*** Block opens ***
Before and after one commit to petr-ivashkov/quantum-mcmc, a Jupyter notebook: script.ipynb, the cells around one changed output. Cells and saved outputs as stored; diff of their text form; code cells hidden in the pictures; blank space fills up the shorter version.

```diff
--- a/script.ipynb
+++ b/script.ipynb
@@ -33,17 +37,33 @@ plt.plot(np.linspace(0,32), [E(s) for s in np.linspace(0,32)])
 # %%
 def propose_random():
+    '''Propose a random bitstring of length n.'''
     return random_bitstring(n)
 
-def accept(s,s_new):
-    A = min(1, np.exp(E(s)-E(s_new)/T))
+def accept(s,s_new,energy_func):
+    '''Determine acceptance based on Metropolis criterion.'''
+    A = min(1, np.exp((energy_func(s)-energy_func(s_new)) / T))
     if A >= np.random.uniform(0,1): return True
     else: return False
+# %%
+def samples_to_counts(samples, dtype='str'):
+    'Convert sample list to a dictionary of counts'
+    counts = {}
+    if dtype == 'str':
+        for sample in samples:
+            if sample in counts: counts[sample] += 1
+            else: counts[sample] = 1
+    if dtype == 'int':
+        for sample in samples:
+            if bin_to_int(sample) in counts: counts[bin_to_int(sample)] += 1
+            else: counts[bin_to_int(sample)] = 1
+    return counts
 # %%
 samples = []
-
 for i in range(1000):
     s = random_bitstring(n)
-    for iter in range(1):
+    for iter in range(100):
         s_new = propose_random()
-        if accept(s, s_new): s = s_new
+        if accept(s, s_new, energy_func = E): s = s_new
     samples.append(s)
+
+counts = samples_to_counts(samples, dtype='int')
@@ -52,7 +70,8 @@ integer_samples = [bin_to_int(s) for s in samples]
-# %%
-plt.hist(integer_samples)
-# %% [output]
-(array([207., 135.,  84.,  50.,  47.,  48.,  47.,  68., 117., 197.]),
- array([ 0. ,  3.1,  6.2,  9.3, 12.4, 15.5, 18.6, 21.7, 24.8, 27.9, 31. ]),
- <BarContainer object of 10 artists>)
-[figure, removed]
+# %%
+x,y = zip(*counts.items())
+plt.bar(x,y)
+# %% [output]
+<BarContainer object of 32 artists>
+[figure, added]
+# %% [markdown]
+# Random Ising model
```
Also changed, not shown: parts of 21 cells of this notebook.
*** Block closes ***
● **Problem**
Word for word, repeat each entry from the listing above.

● **Answer space**
Before and after one commit to petr-ivashkov/quantum-mcmc, a Jupyter notebook: script.ipynb, the cells around one changed output. Cells and saved outputs as stored; diff of their text form; code cells hidden in the pictures; blank space fills up the shorter version.

```diff
--- a/script.ipynb
+++ b/script.ipynb
@@ -33,17 +37,33 @@ plt.plot(np.linspace(0,32), [E(s) for s in np.linspace(0,32)])
 # %%
 def propose_random():
+    '''Propose a random bitstring of length n.'''
     return random_bitstring(n)
 
-def accept(s,s_new):
-    A = min(1, np.exp(E(s)-E(s_new)/T))
+def accept(s,s_new,energy_func):
+    '''Determine acceptance based on Metropolis criterion.'''
+    A = min(1, np.exp((energy_func(s)-energy_func(s_new)) / T))
     if A >= np.random.uniform(0,1): return True
     else: return False
+# %%
+def samples_to_counts(samples, dtype='str'):
+    'Convert sample list to a dictionary of counts'
+    counts = {}
+    if dtype == 'str':
+        for sample in samples:
+            if sample in counts: counts[sample] += 1
+            else: counts[sample] = 1
+    if dtype == 'int':
+        for sample in samples:
+            if bin_to_int(sample) in counts: counts[bin_to_int(sample)] += 1
+            else: counts[bin_to_int(sample)] = 1
+    return counts
 # %%
 samples = []
-
 for i in range(1000):
     s = random_bitstring(n)
-    for iter in range(1):
+    for iter in range(100):
         s_new = propose_random()
-        if accept(s, s_new): s = s_new
+        if accept(s, s_new, energy_func = E): s = s_new
     samples.append(s)
+
+counts = samples_to_counts(samples, dtype='int')
@@ -52,7 +70,8 @@ integer_samples = [bin_to_int(s) for s in samples]
-# %%
-plt.hist(integer_samples)
-# %% [output]
-(array([207., 135.,  84.,  50.,  47.,  48.,  47.,  68., 117., 197.]),
- array([ 0. ,  3.1,  6.2,  9.3, 12.4, 15.5, 18.6, 21.7, 24.8, 27.9, 31. ]),
- <BarContainer object of 10 artists>)
-[figure, removed]
+# %%
+x,y = zip(*counts.items())
+plt.bar(x,y)
+# %% [output]
+<BarContainer object of 32 artists>
+[figure, added]
+# %% [markdown]
+# Random Ising model
```
Also changed, not shown: parts of 21 cells of this notebook.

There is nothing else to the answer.